#### [THE TASK]
Where a line of the following data contains the string "import", include it in the tally. Report the total alone.

#### [GIVEN RECORDS]
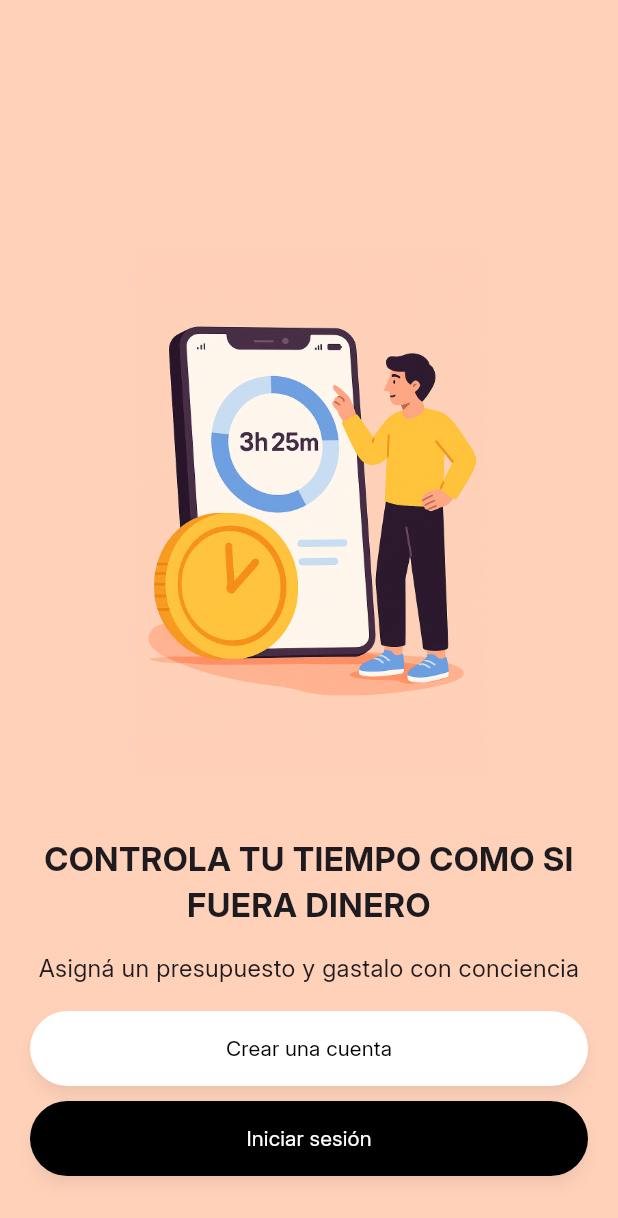
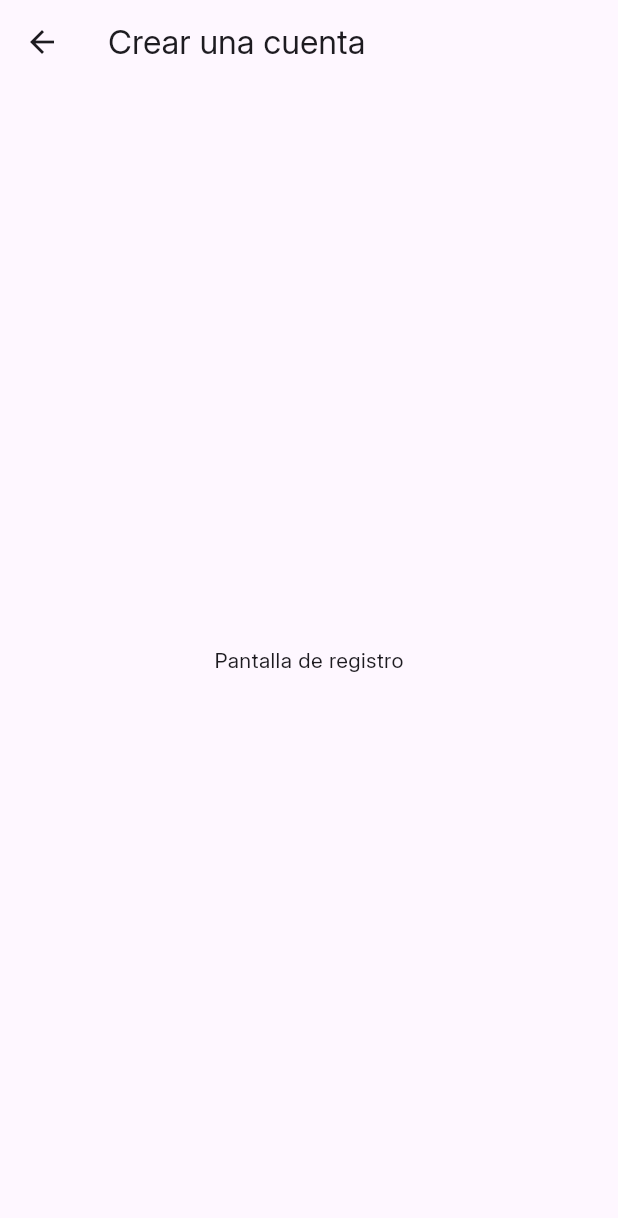
Before and after one commit to BautistaMendibe/focuswallet, a Flutter app: the screen it shows after launch, after a tap on "Crear una cuenta", on a phone screen of 412 x 824 dp. Shown: the top 1218 px of the screen. Run offline on Flutter 3.47's test engine with Material 3 defaults, Android fonts, the phone set to English and light mode, and no system bars; drawn by our look-alikes of smooth_page_indicator.

Commit message:
onboarding con botones de iniciar sesion y registrarse

```diff
--- a/lib/main.dart
+++ b/lib/main.dart
@@ -1,4 +1,5 @@
 import 'package:flutter/material.dart';
+import 'package:focuswallet/routes/app_routes.dart';
 import 'screens/onboarding_screen.dart';
 
 void main() {
@@ -18,6 +19,7 @@ class FocusWalletApp extends StatelessWidget {
         fontFamily: 'Inter',
       ),
       home: OnboardingScreen(),
+      routes: appRoutes,
     );
   }
 }
--- /dev/null
+++ b/lib/routes/app_routes.dart
@@ -0,0 +1,8 @@
+import 'package:flutter/material.dart';
+import '../screens/login_screen.dart';
+import '../screens/register_screen.dart';
+
+Map<String, WidgetBuilder> appRoutes = {
+  '/login': (context) => const LoginScreen(),
+  '/register': (context) => const RegisterScreen(),
+};
--- a/lib/screens/onboarding_screen.dart
+++ b/lib/screens/onboarding_screen.dart
@@ -60,7 +60,7 @@ class _OnboardingScreenState extends State<OnboardingScreen> {
                 // Botón blanco (Crear cuenta)
                 ElevatedButton(
                   onPressed: () {
-                    // ir a pantalla de registro
+                    Navigator.pushNamed(context, '/register');
                   },
                   style: ElevatedButton.styleFrom(
                     backgroundColor: Colors.white,
@@ -76,7 +76,7 @@ class _OnboardingScreenState extends State<OnboardingScreen> {
                 // Botón negro (Iniciar sesión)
                 ElevatedButton(
                   onPressed: () {
-                    // ir a login
+                    Navigator.pushNamed(context, '/login');
                   },
                   style: ElevatedButton.styleFrom(
                     backgroundColor: Colors.black,
--- /dev/null
+++ b/lib/screens/register_screen.dart
@@ -0,0 +1,13 @@
+import 'package:flutter/material.dart';
+
+class RegisterScreen extends StatelessWidget {
+  const RegisterScreen({super.key});
+
+  @override
+  Widget build(BuildContext context) {
+    return Scaffold(
+      appBar: AppBar(title: Text("Crear una cuenta")),
+      body: Center(child: Text("Pantalla de registro")),
+    );
+  }
+}
```
Also changed, not shown: lib/screens/login_screen.dart (added, +13 -0 lines).
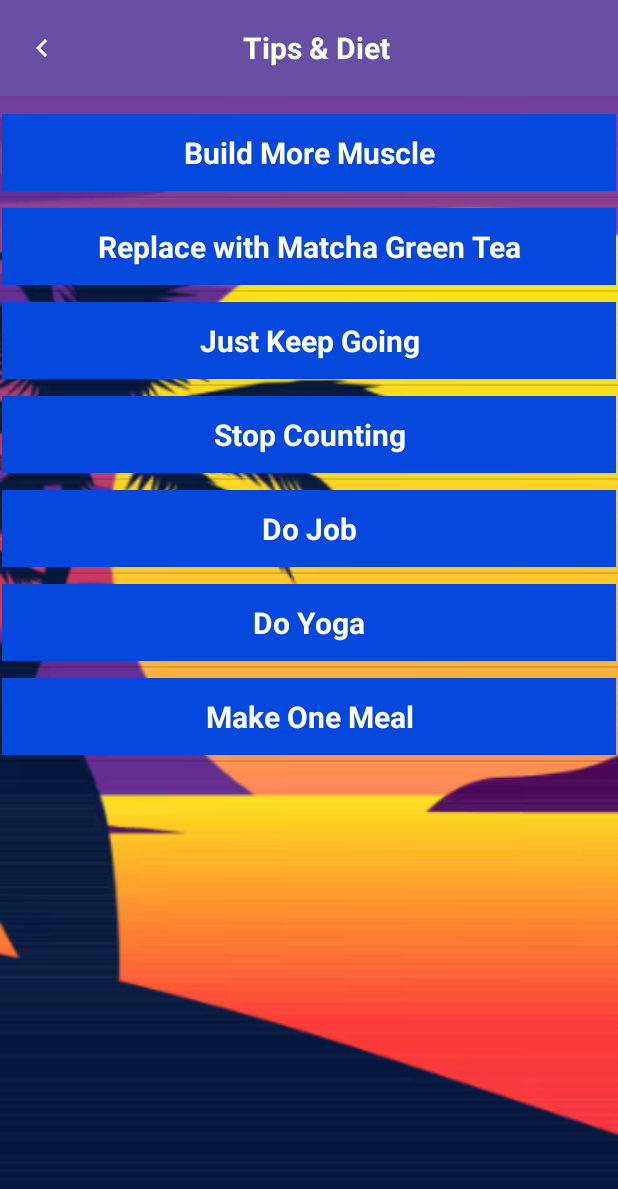
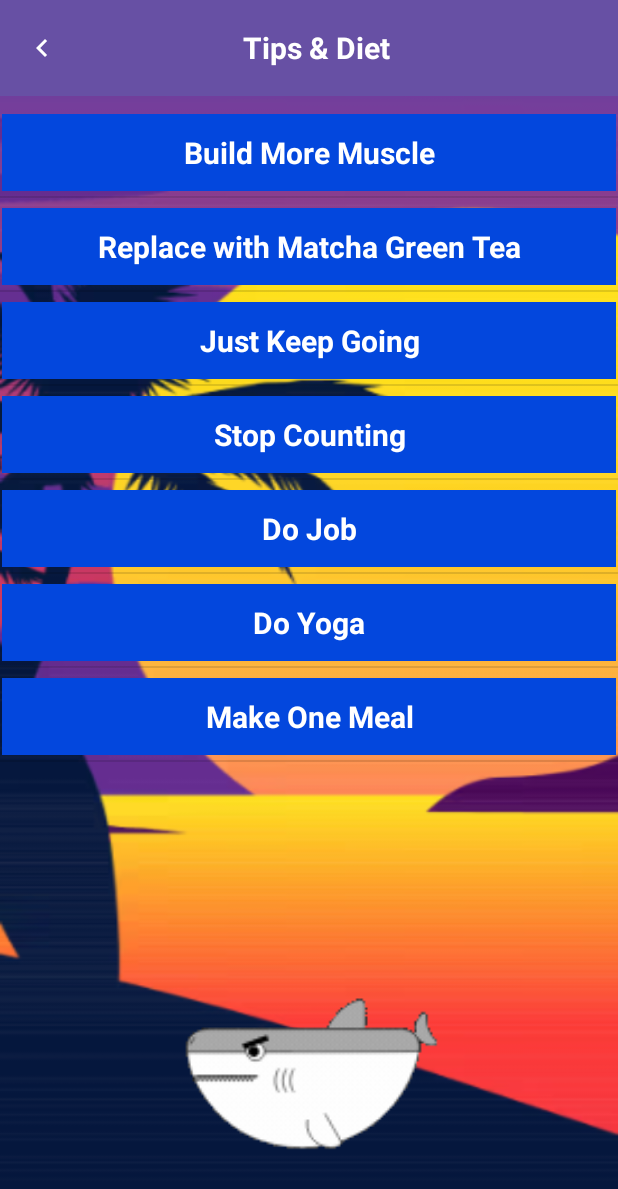
Before and after one commit to YegorPopinako/AndriodFitnessApp, an Android app: the FoodActivity screen opened directly, with no data from a screen before it, on a phone screen of 412 x 824 dp. Shown: the top 1189 px of the screen. Run offline under Robolectric (Android 15) with nearby library versions, the phone set to English and light mode, and no system bars; our stand-ins replace data binding.

Commit message:
added shark animation

```diff
--- a/app/build.gradle.kts
+++ b/app/build.gradle.kts
@@ -27,6 +27,11 @@ android {
         sourceCompatibility = JavaVersion.VERSION_17
         targetCompatibility = JavaVersion.VERSION_17
     }
+
+    buildFeatures{
+        dataBinding = true;
+    }
+
     buildToolsVersion = "34.0.0"
 }
 
@@ -42,6 +47,5 @@ dependencies {
     androidTestImplementation(libs.espresso.core)
     implementation("pl.droidsonroids.gif:android-gif-drawable:1.2.19")
     implementation("com.google.android.material:material:1.0.0")
-    implementation("com.airbnb.android:lottie:5.2.0")
 
 }
--- a/app/src/main/java/com/example/fitness/FoodActivity.java
+++ b/app/src/main/java/com/example/fitness/FoodActivity.java
@@ -34,7 +34,7 @@ public class FoodActivity extends AppCompatActivity {
         final String[] dstory = getResources().getStringArray(R.array.details_story);
 
         listView = findViewById(R.id.list);
-        ArrayAdapter<String> adapter = new ArrayAdapter<String>(this, R.layout.row, R.id.rowtxt, tstory);
+        ArrayAdapter<String> adapter = new ArrayAdapter<>(this, R.layout.row, R.id.rowtxt, tstory);
 
         listView.setAdapter(adapter);
 
--- a/app/src/main/res/layout/activity_food.xml
+++ b/app/src/main/res/layout/activity_food.xml
@@ -1,7 +1,9 @@
 <?xml version="1.0" encoding="utf-8"?>
-<RelativeLayout xmlns:android="http://schemas.android.com/apk/res/android"
-    xmlns:app="http://schemas.android.com/apk/res-auto"
-    xmlns:tools="http://schemas.android.com/tools"
+<layout xmlns:tools="http://schemas.android.com/tools"
+    xmlns:android="http://schemas.android.com/apk/res/android"
+    xmlns:app="http://schemas.android.com/apk/res-auto">
+
+    <RelativeLayout
         android:id="@+id/main"
         android:layout_width="match_parent"
         android:background="@drawable/beach"
@@ -70,4 +72,12 @@
 
         </RelativeLayout>
 
+        <pl.droidsonroids.gif.GifImageView
+            android:layout_width="match_parent"
+            android:layout_height="323dp"
+            android:layout_marginTop="600dp"
+            android:src="@drawable/animation" />
+
     </RelativeLayout>
+
+</layout>
```
Also changed, not shown: app/src/main/res/drawable/animation.gif (added). Lines whose indentation alone changed are shown as unchanged.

#### [SOLUTION FOR THIS TASK]
7